Legislators love to hear about issues that matter to their constituents. They deal with hundreds of proposed pieces of legislation a year, and can't be expected to know that a proposed law is important to you unless you tell them. If you're signed up for Children's Hospital Colorado Grassroots Advocacy Network, you'll be alerted when bills with the potential to affect the health and well being of children are under consideration. Here are some quick and easy tips to use when contacting your legislators about potential legislation.
When Contacting Legislators by Phone:
- Identify yourself by name and home address.
- Identify the bill you wish to talk about, by name and number if possible.
- Briefly state your position and how you wish your legislator to vote.
- Ask for your legislator's stance on the bill or issue. Ask for a commitment to vote for your position, but don't argue if the legislator has an opposing view or is not yet decided.
- If your legislator needs additional information, call a supporting organization to get the information and get it to your legislator as soon as possible.
- Recognize that legislators are often away from the office, on the floor or in committee, so you may get an aide or be asked to leave a voice mail message. That's great. Use the same basic rules. If you'd rather leave a message than talk to a live body, call in the evening.
When Contacting a Legislator by Letter, Fax or Email:
- Make clear your position and exactly what you want your legislator to do.
- Personalize your communication by telling how the legislation will affect you and others you know in your own words. Write briefly, on one subject at a time, and refer to bills by name and number.
- Sign your letter with your name and home address so that your legislator knows if you are a constituent.

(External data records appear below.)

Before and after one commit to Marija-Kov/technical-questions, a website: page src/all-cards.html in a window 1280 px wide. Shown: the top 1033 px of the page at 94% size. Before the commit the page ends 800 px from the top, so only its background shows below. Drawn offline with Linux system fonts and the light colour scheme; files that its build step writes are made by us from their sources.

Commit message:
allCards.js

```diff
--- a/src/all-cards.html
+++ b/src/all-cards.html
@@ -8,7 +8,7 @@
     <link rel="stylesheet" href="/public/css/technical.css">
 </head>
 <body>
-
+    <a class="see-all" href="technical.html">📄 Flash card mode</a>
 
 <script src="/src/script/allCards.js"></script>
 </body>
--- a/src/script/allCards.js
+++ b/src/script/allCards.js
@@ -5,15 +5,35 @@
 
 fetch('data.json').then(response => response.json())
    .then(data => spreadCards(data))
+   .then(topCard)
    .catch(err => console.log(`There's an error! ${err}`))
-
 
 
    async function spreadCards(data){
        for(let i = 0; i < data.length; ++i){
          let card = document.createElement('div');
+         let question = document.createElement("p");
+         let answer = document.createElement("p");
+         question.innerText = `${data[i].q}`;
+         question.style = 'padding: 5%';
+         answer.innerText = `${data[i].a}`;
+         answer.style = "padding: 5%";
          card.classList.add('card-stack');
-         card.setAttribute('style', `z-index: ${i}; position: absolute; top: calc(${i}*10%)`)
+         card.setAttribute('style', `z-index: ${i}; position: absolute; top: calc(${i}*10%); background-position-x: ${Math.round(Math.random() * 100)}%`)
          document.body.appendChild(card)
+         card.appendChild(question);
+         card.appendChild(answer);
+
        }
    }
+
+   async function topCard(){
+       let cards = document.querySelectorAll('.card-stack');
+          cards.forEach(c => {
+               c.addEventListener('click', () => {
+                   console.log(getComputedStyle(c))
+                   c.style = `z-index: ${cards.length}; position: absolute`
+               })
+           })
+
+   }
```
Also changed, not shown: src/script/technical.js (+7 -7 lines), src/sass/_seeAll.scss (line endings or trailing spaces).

Also include your phone number.
- When a legislator votes as you asked, send a thank you note.